The West Shore was ripe for the pickings and the word on the street was that
the Pennsylvania Railroad was quietly buying up as many West Shore bonds as
they could lay their hands on in preparation for the obviously unavoidable
foreclosure. By linking the PPR's trackage in Jersey City to Weehawken they
would have a simple link to their own extensive rail network. No doubt
William H. Vanderbilt, then president of the Central, lay awake many nights
pondering the spectre of the monolithic Pennsy in his own backyard.
It seemed the only thing the Central could do was to build its own line in
Pennsylvania. That's when the fireworks started.
The financial impact of the animosity between the Central and the Pennsy was
so great that legendary financier J.P. Morgan was moved to intervene and work
out a compromise between the New York Central and the Pennsylvania RR.
The upshot of the agreement was that NYC would lease the West Shore, and
the PRR would receive the incomplete South Penn RR. Much of the unfinished
South Penn would become the right of way for the Pennsylvania Turnpike "All
Weather Highway" begun in 1935 and the granddaddy of all state thruways.
In 1885 the West Shore was reorganized as the West Shore Railroad, a wholly
owned subsidiary of the New York Central lines.

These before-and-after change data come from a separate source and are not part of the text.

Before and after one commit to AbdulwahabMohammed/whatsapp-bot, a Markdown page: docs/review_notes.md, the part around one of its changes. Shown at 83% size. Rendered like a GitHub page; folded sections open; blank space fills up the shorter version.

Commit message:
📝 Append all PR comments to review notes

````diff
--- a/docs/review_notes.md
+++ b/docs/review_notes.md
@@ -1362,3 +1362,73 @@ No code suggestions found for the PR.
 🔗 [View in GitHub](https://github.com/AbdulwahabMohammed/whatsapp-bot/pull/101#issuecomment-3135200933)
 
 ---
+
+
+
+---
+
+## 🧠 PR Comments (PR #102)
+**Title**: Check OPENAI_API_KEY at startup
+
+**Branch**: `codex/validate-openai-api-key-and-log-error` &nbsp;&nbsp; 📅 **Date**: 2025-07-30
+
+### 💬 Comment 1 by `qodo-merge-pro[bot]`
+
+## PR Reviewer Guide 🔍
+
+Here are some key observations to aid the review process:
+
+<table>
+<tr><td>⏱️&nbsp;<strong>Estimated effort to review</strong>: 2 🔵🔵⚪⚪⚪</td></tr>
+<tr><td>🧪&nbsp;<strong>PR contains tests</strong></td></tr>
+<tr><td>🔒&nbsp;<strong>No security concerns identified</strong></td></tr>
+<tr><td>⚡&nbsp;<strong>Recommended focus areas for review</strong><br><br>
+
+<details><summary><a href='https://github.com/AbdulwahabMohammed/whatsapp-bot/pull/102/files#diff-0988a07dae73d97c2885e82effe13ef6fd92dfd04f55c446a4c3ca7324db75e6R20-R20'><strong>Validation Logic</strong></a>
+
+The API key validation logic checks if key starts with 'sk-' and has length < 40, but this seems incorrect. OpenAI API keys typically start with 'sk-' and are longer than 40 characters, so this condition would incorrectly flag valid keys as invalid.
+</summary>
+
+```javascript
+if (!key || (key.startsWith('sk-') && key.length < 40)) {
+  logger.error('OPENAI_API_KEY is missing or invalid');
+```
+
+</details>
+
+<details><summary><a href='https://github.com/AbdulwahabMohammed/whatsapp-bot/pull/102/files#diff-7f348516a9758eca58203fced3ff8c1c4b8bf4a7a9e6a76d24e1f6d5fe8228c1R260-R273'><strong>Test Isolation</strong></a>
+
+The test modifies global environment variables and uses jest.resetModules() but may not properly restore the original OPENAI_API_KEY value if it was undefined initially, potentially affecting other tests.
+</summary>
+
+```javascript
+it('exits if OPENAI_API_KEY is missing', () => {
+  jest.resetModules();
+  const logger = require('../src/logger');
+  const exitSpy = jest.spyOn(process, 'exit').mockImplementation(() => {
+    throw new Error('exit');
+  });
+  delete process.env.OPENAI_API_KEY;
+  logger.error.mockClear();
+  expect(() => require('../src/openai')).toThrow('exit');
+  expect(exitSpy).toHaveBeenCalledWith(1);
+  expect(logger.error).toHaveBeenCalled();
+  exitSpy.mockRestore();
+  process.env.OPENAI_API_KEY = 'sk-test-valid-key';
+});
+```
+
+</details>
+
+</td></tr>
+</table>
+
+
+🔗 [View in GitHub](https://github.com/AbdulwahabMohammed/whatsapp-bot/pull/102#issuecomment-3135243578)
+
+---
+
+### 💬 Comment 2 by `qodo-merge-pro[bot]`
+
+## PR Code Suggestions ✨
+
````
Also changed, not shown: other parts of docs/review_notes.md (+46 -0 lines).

It operated in this capacity
until 1952 when the West Shore was formally merged into the New York Central.
Quite a bit of the old West Shore still exists today and is used by CSX, the successor to Conrail, Penn Central and the New York Central. It is CSX' primary freight route north from New York City on the west shore of the Hudson river. Pieces in central New York including most of the line between Utica, through Syracuse to Rochester exist as bypasses or connections and the old West Shore East Buffalo Yard is now a part of CSX' Frontier Yard.